“Summing it all up, friends, I’d say you’ll do best by filling your minds and meditating on things true, noble, reputable, authentic, compelling, gracious—the best, not the worst; the beautiful, not the ugly; things to praise, not things to curse. Put into practice what you learned from me, what you heard and saw and realized. Do that, and God, who makes everything work together, will work you into his most excellent harmonies.” Philippians 4:8-9 (The Message Version)
Most of the time I cruise along in steady contentment. Most of the time I enjoy the fruits of an all-around pleasant attitude. Most of the time. Then, like the flip of a switch, I don't. Like, SUPER don't. It's tough on my family because most of the time they get "predictable mom/wife," then out of nowhere they're met with the snappy, crabby, harsh, withdrawn version of me. Now, you may be thinking, "Yikes, you know Sarah, they make medication for that." Granted. Except that it's not a matter of chemical imbalance, it's a matter of thought imbalance. After years of prayer and a bit of painful personal dissection, I know that my mood shift is almost ALWAYS ignited by indulging in mean, ugly, critical, wholly discontented thoughts about myself. I think it’s important to share this because even after all these years into my journey of ministering to women about freedom from disordered eating and body image, I must still go to battle with it. The difference now though is that I believe the Lord gifts (yes, gifts) me with that struggle to help keep me effective and 100% dependent upon His strength, not my own. I want to encourage you that even if you wrestle with self-criticism, don’t stop fighting. You can be both free and yet still struggle, you simply need the tools to overcome.

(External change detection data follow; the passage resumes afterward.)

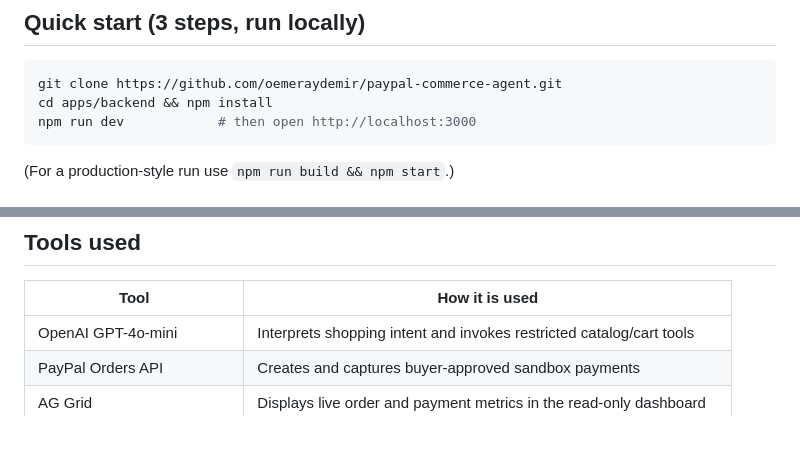
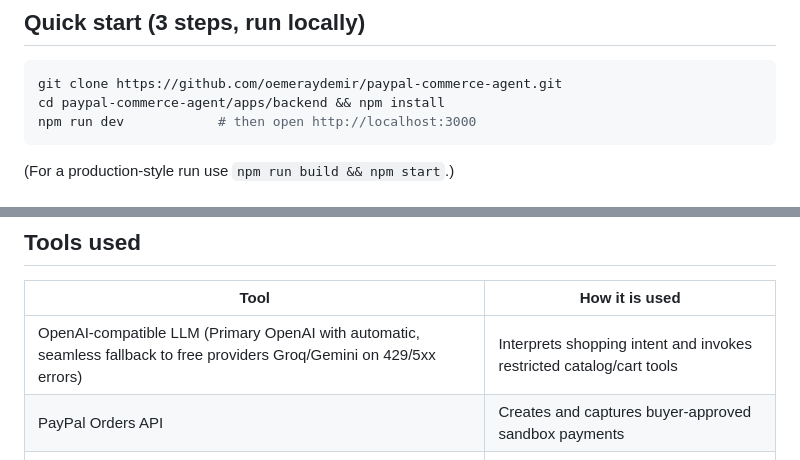
Before and after one commit to oemeraydemir/paypal-commerce-agent, a Markdown page: README.md, 2 parts joined by grey strips. Drawn GitHub-style; blank space fills up the shorter version.

Commit message:
docs: fix quick-start path and provider-agnostic AI wording
- Quick start: after 'git clone <url>' the cwd is the parent directory, so
  'cd apps/backend' failed. Corrected to 'cd paypal-commerce-agent/apps/backend'.
  Verified by copy-pasting the block in a fresh temp clone (npm install: 618 pkgs).
- Tools table: replace the 'OpenAI GPT-4o-mini' claim with 'OpenAI-compatible LLM
  (Primary OpenAI with automatic, seamless fallback to free providers Groq/Gemini
  on 429/5xx errors)', matching the live /api/health ai.providers list.

````diff
--- a/README.md
+++ b/README.md
@@ -17,7 +17,7 @@ off to PayPal sandbox only after you choose to check out.
 
 ```bash
 git clone https://github.com/oemeraydemir/paypal-commerce-agent.git
-cd apps/backend && npm install
+cd paypal-commerce-agent/apps/backend && npm install
 npm run dev            # then open http://localhost:3000
 ```
 
@@ -220,7 +220,7 @@ and AI services and do not charge or call those providers.
 
 | Tool | How it is used |
 | ---- | -------------- |
-| OpenAI GPT-4o-mini | Interprets shopping intent and invokes restricted catalog/cart tools |
+| OpenAI-compatible LLM (Primary OpenAI with automatic, seamless fallback to free providers Groq/Gemini on 429/5xx errors) | Interprets shopping intent and invokes restricted catalog/cart tools |
 | PayPal Orders API | Creates and captures buyer-approved sandbox payments |
 | AG Grid | Displays live order and payment metrics in the read-only dashboard |
 | Flutter | Builds the shopper's Android/iOS application |
````
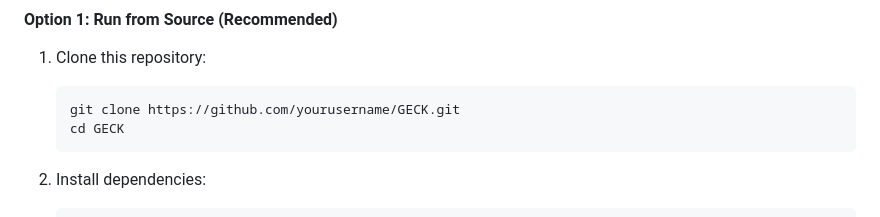
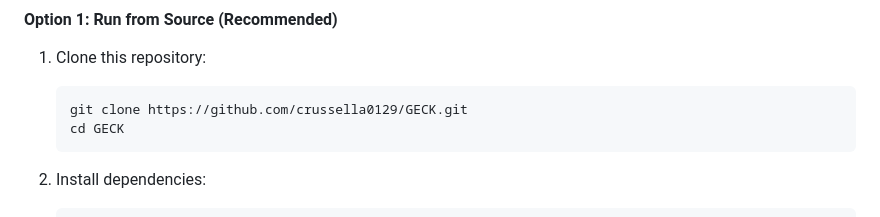
Before and after one commit to crussella0129/GECK, a Markdown page: README.md, the part around the change. GitHub-like rendering.

````diff
--- a/README.md
+++ b/README.md
@@ -49,7 +49,7 @@ The GECK Generator is a tool that helps you create `LLM_init.md` files and initi
 
 1. Clone this repository:
    ```bash
-   git clone https://github.com/yourusername/GECK.git
+   git clone https://github.com/crussella0129/GECK.git
    cd GECK
    ```
 
````
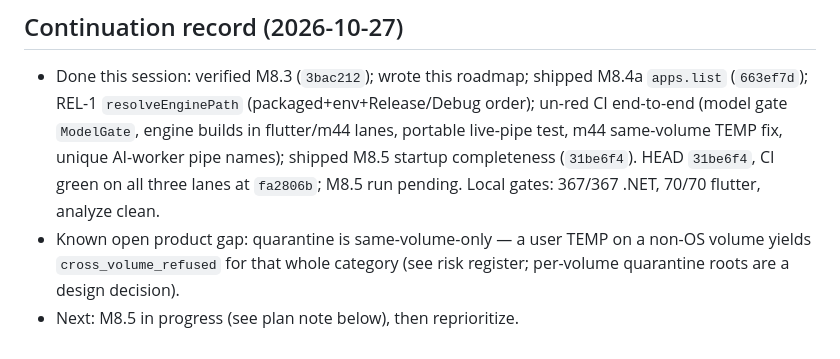
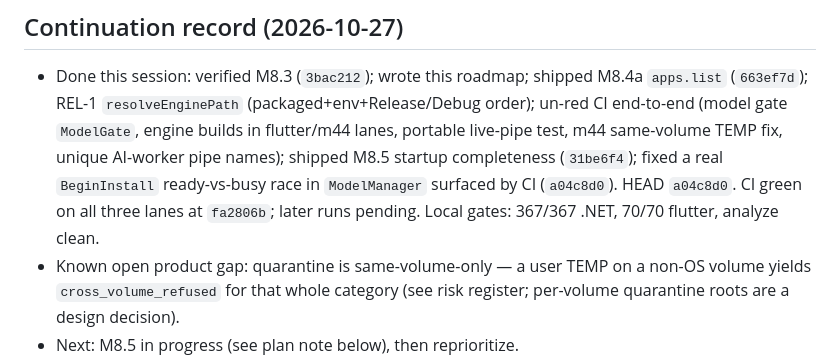
Before and after one commit to evoveotech/ClearForge, a Markdown page: tasks/roadmap.md, the part around the change. Rendered like a GitHub page.

Commit message:
docs: roadmap — session continuation record (M8.4a/REL-1/M8.5 shipped, CI fixed)

```diff
--- a/tasks/roadmap.md
+++ b/tasks/roadmap.md
@@ -86,9 +86,10 @@ shredder (conflicts with no-permanent-delete invariant), signature AV
   (packaged+env+Release/Debug order); un-red CI end-to-end (model gate
   `ModelGate`, engine builds in flutter/m44 lanes, portable live-pipe test,
   m44 same-volume TEMP fix, unique AI-worker pipe names); shipped M8.5
-  startup completeness (`31be6f4`). HEAD `31be6f4`, CI green on all three
-  lanes at `fa2806b`; M8.5 run pending. Local gates: 367/367 .NET,
-  70/70 flutter, analyze clean.
+  startup completeness (`31be6f4`); fixed a real `BeginInstall`
+  ready-vs-busy race in `ModelManager` surfaced by CI (`a04c8d0`). HEAD
+  `a04c8d0`. CI green on all three lanes at `fa2806b`; later runs pending.
+  Local gates: 367/367 .NET, 70/70 flutter, analyze clean.
 - Known open product gap: quarantine is same-volume-only — a user TEMP on a
   non-OS volume yields `cross_volume_refused` for that whole category
   (see risk register; per-volume quarantine roots are a design decision).
```
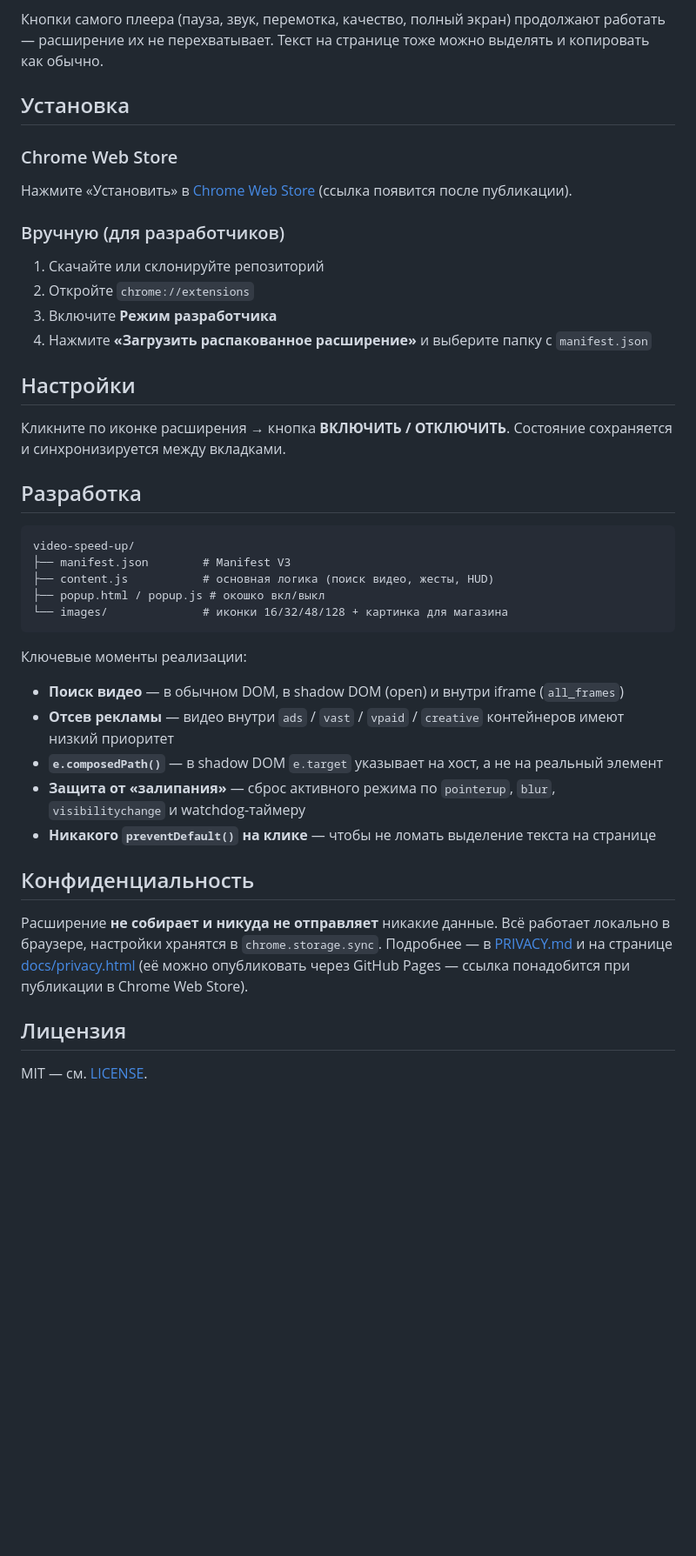
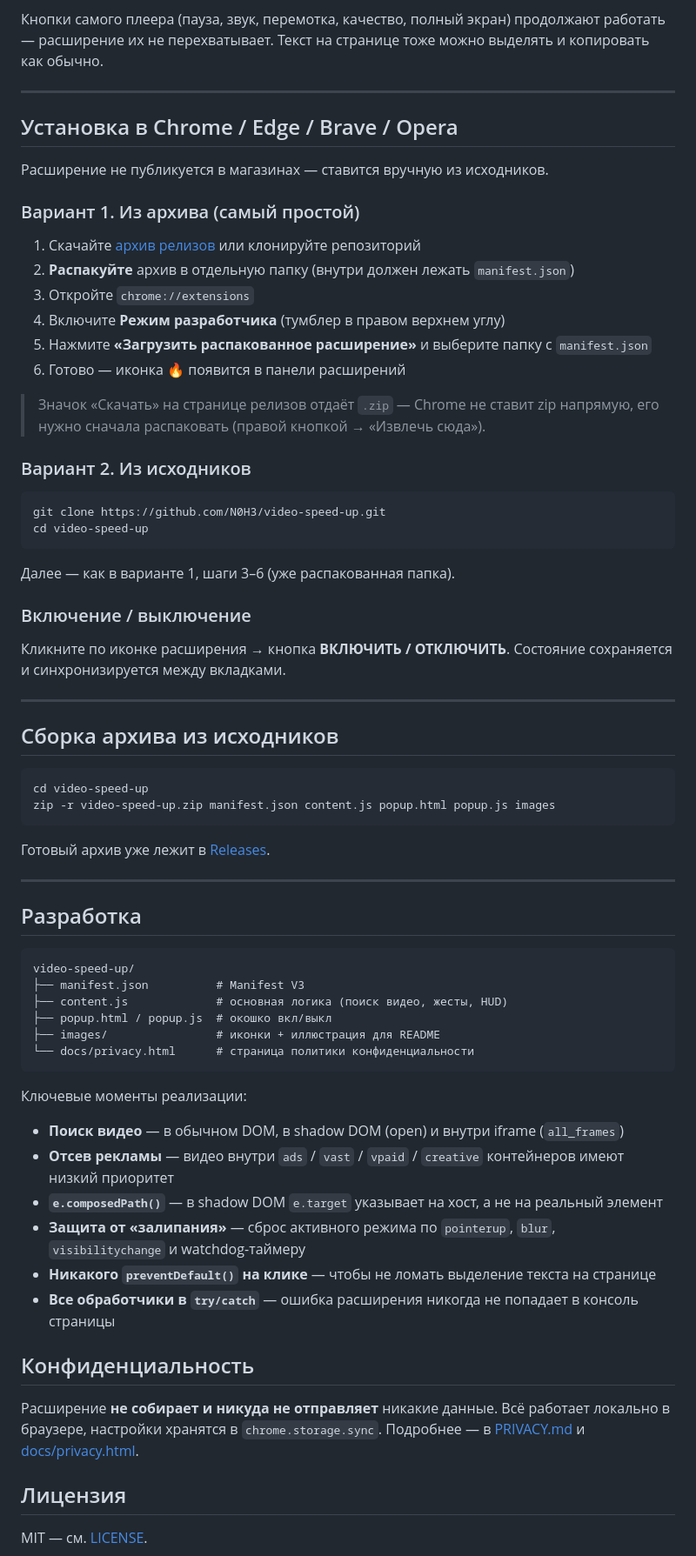
Before and after one commit to N0H3/video-speed-up, a Markdown page: README.md, the part around one of its changes. Shown at 87% size. Drawn GitHub-style; blank space fills up the shorter version.

Commit message:
v1.0.2: README rewritten for manual install, add demo illustration

````diff
--- a/README.md
+++ b/README.md
@@ -38,30 +41,60 @@
 Кнопки самого плеера (пауза, звук, перемотка, качество, полный экран) продолжают работать —
 расширение их не перехватывает. Текст на странице тоже можно выделять и копировать как обычно.
 
-## Установка
+---
 
-### Chrome Web Store
-Нажмите «Установить» в [Chrome Web Store](https://chromewebstore.google.com/) (ссылка появится после публикации).
+## Установка в Chrome / Edge / Brave / Opera
 
-### Вручную (для разработчиков)
-1. Скачайте или склонируйте репозиторий
-2. Откройте `chrome://extensions`
-3. Включите **Режим разработчика**
-4. Нажмите **«Загрузить распакованное расширение»** и выберите папку с `manifest.json`
+Расширение не публикуется в магазинах — ставится вручную из исходников.
 
-## Настройки
+### Вариант 1. Из архива (самый простой)
+
+1. Скачайте [архив релизов](https://github.com/N0H3/video-speed-up/releases) или клонируйте репозиторий
+2. **Распакуйте** архив в отдельную папку (внутри должен лежать `manifest.json`)
+3. Откройте `chrome://extensions`
+4. Включите **Режим разработчика** (тумблер в правом верхнем углу)
+5. Нажмите **«Загрузить распакованное расширение»** и выберите папку с `manifest.json`
+6. Готово — иконка 🔥 появится в панели расширений
+
+> Значок «Скачать» на странице релизов отдаёт `.zip` — Chrome не ставит zip напрямую,
+> его нужно сначала распаковать (правой кнопкой → «Извлечь сюда»).
+
+### Вариант 2. Из исходников
+
+```bash
+git clone https://github.com/N0H3/video-speed-up.git
+cd video-speed-up
+```
+
+Далее — как в варианте 1, шаги 3–6 (уже распакованная папка).
+
+### Включение / выключение
 
 Кликните по иконке расширения → кнопка **ВКЛЮЧИТЬ / ОТКЛЮЧИТЬ**.
 Состояние сохраняется и синхронизируется между вкладками.
+
+---
+
+## Сборка архива из исходников
+
+```bash
+cd video-speed-up
+zip -r video-speed-up.zip manifest.json content.js popup.html popup.js images
+```
+
+Готовый архив уже лежит в [Releases](https://github.com/N0H3/video-speed-up/releases).
+
+---
 
 ## Разработка
 
 ```
 video-speed-up/
-├── manifest.json        # Manifest V3
-├── content.js           # основная логика (поиск видео, жесты, HUD)
-├── popup.html / popup.js # окошко вкл/выкл
-└── images/              # иконки 16/32/48/128 + картинка для магазина
+├── manifest.json          # Manifest V3
+├── content.js             # основная логика (поиск видео, жесты, HUD)
+├── popup.html / popup.js  # окошко вкл/выкл
+├── images/                # иконки + иллюстрация для README
+└── docs/privacy.html      # страница политики конфиденциальности
 ```
 
 Ключевые моменты реализации:
@@ -71,13 +104,13 @@ video-speed-up/
 - **`e.composedPath()`** — в shadow DOM `e.target` указывает на хост, а не на реальный элемент
 - **Защита от «залипания»** — сброс активного режима по `pointerup`, `blur`, `visibilitychange` и watchdog-таймеру
 - **Никакого `preventDefault()` на клике** — чтобы не ломать выделение текста на странице
+- **Все обработчики в `try/catch`** — ошибка расширения никогда не попадает в консоль страницы
 
 ## Конфиденциальность
 
 Расширение **не собирает и никуда не отправляет** никакие данные.
 Всё работает локально в браузере, настройки хранятся в `chrome.storage.sync`.
-Подробнее — в [PRIVACY.md](PRIVACY.md) и на странице [docs/privacy.html](docs/privacy.html)
-(её можно опубликовать через GitHub Pages — ссылка понадобится при публикации в Chrome Web Store).
+Подробнее — в [PRIVACY.md](PRIVACY.md) и [docs/privacy.html](docs/privacy.html).
 
 ## Лицензия
 
````
Also changed, not shown: other parts of README.md (+5 -2 lines), CHANGELOG.md (+7 -0 lines), images/demo.jpg (added), 1 other file.
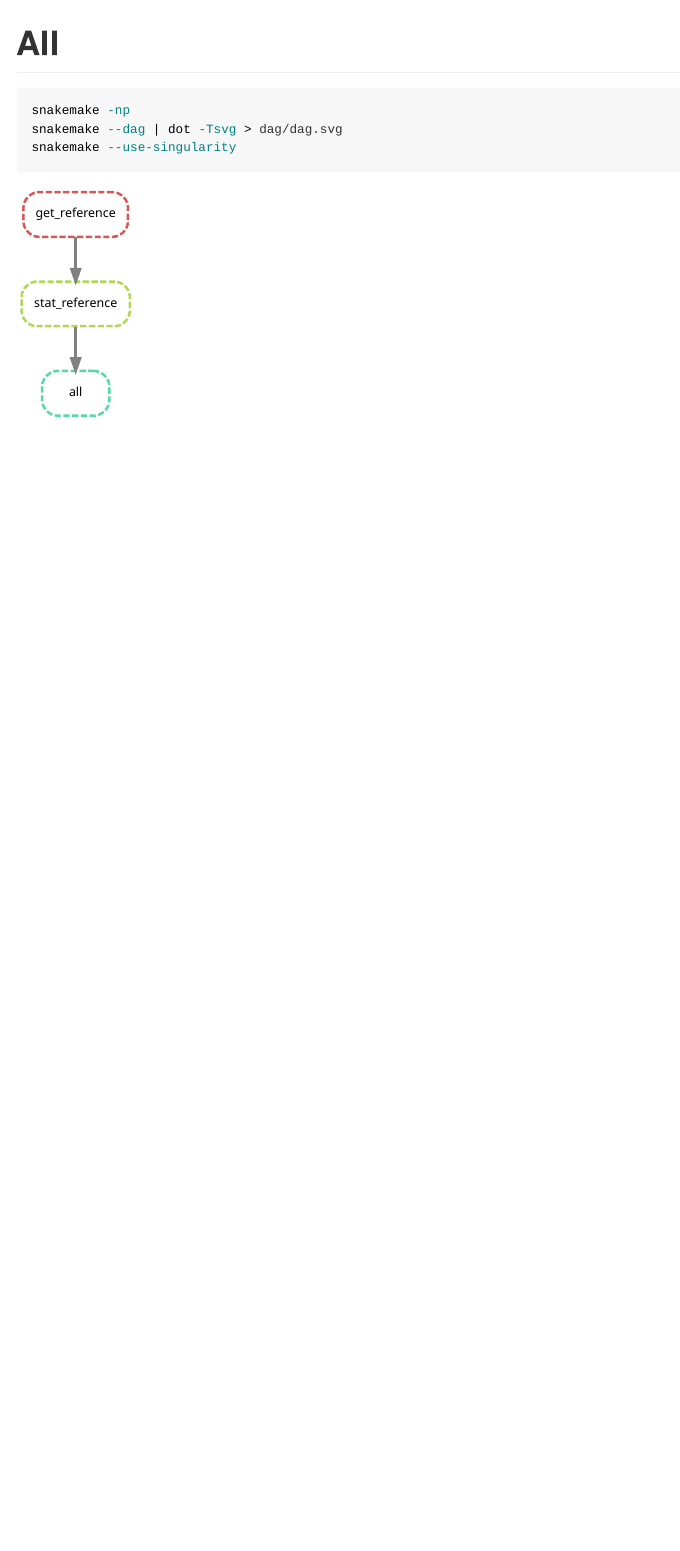
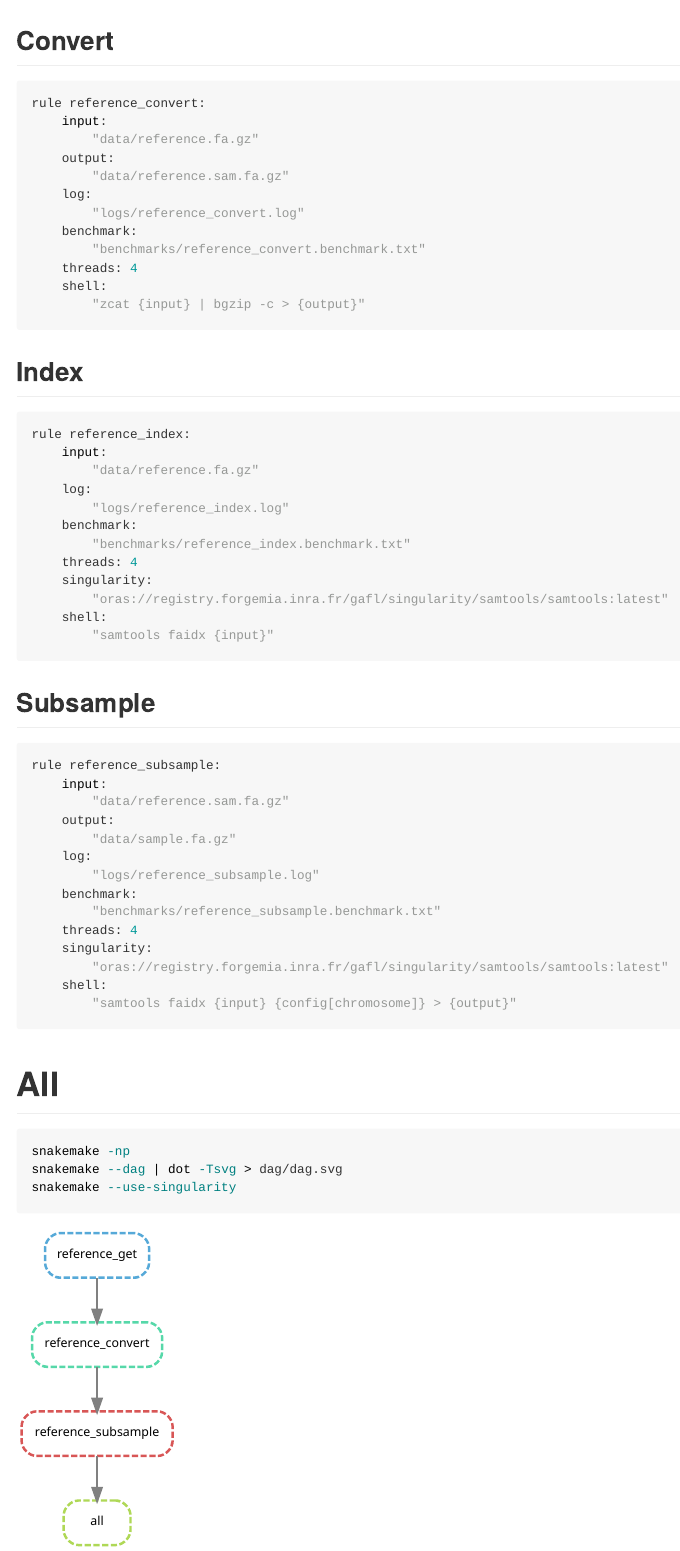
Before and after one commit to sylvainschmitt/generateMutations, an R Markdown document (README.Rmd): the page in a window 1100 px wide, from 1270 px down before the commit and from 1330 px down after it. Rendered offline with R 4.5, knitr and Pandoc, with nearby package versions; some code elsewhere in the file could not run offline.

Commit message:
# generateMutation 0.1.9001 * subsample

````diff
--- a/README.Rmd
+++ b/README.Rmd
@@ -28,13 +28,13 @@ Development of a [`singularity` & `snakemake`](https://github.com/sylvainschmitt
 ## Get
 
 ```{python, eval=F, echo=T}
-rule get_reference:
+rule reference_get:
     output:
         "data/reference.fa.gz"
     log:
-        "logs/get_reference.log"
+        "logs/reference_get.log"
     benchmark:
-        "benchmarks/get_reference.benchmark.txt"
+        "benchmarks/reference_get.benchmark.txt"
     threads: 4
     shell:
         "wget {config[reference]} -O {output}"
@@ -43,15 +43,15 @@ rule get_reference:
 ## Statistics
 
 ```{python, eval=F, echo=T}
-rule stat_reference:
+rule reference_stats:
     input:
         "data/reference.fa.gz"
     output:
         "data/reference.stats.txt"
     log:
-        "logs/stat_reference.log"
+        "logs/reference_stat.log"
     benchmark:
-        "benchmarks/stat_reference.benchmark.txt"
+        "benchmarks/reference_stat.benchmark.txt"
     threads: 4
     singularity:
         "oras://registry.forgemia.inra.fr/gafl/singularity/bioawk/bioawk:latest"
@@ -71,6 +71,59 @@ read_tsv("data/reference.stats.txt", col_names = c("name", "length")) %>%
   scale_fill_manual("Selected", values = c("grey", "darkblue"))
 ```
 
+## Convert
+
+```{python, eval=F, echo=T}
+rule reference_convert:
+    input:
+        "data/reference.fa.gz"
+    output:
+        "data/reference.sam.fa.gz"
+    log:
+        "logs/reference_convert.log"
+    benchmark:
+        "benchmarks/reference_convert.benchmark.txt"
+    threads: 4
+    shell:
+        "zcat {input} | bgzip -c > {output}"
+```
+
+## Index
+
+```{python, eval=F, echo=T}
+rule reference_index:
+    input:
+        "data/reference.fa.gz"
+    log:
+        "logs/reference_index.log"
+    benchmark:
+        "benchmarks/reference_index.benchmark.txt"
+    threads: 4
+    singularity:
+        "oras://registry.forgemia.inra.fr/gafl/singularity/samtools/samtools:latest"
+    shell:
+        "samtools faidx {input}"
+```
+
+## Subsample
+
+```{python, eval=F, echo=T}
+rule reference_subsample:
+    input:
+        "data/reference.sam.fa.gz"
+    output:
+        "data/sample.fa.gz"
+    log:
+        "logs/reference_subsample.log"
+    benchmark:
+        "benchmarks/reference_subsample.benchmark.txt"
+    threads: 4
+    singularity:
+        "oras://registry.forgemia.inra.fr/gafl/singularity/samtools/samtools:latest"
+    shell:
+        "samtools faidx {input} {config[chromosome]} > {output}"
+```
+
 # All
 
 ```{bash, eval=F, echo=T}
````
Also changed, not shown: NEWS.md (added, +2 -0 lines), README.md, dag/dag.svg, 1 other file.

For me, 99% of the time, if I'm short with, or nasty to my family it's got little to do with them. Though I may blame it on the "mom-life" or exhaustion, almost always if they encounter the unpleasant version of me it's because I’m thinking awful things about myself or my body. Sad. But, does anybody relate?
Okay, okay, enough about the struggle. Let's talk about the strategy to snap out of it! The answer is found in Philippians 4:4-9 - check it out!
Step one: Identify the thought culprit!
Get specific about the thought you need to take captive. No matter how true the thoughts may FEEL, most of the time they're not. For me, they're usually the result of three factors:
- Not following my own personal freedom/victory path to health
- Confusing fat with full (this is a health coaching topic, happy to expound if you'd like).
Step Two: Confession and exposure.
You've got to speak it out. I've talked many times about the correlation between confession and freedom. Confess to the Lord that you let a sneaky thought (or 10) get by. Take them captive to Him. Pray. Then, confess it to your people. This takes guts. It's a vulnerable place to be to say to your beloveds, "You know how I've been super cranky with you tonight and blamed it on _______? Well, I'm sorry for that. I'm actually struggling with unkind and untrue thoughts about myself and it's stealing my joy and peace. Can you forgive me?" POWERFUL I'm telling you!
Step Three: Eyes off yourself and onto others.
Finally, the most powerful step to getting back to your authentic self is to think of everything BUT self. As soon as I find myself in that place where I'm acting like a selfish, joyless, pouty toddler, I start praying for OTHERS. I purposely think bigger to get better. Just start praying. I pray for the big stuff like war and disease, and for the little stuff, like my friend whose engine just blew, or pipes busted. Anything apart from myself.
It's an ongoing battle for me, it is. If it’s a battle for you too, I understand. But be encouraged! There's a battle plan. Its time tested and if you apply it, it will free you from joy sucking thoughts and get you squarely back on the path to the fully abundant, peace filled, free life you were made for.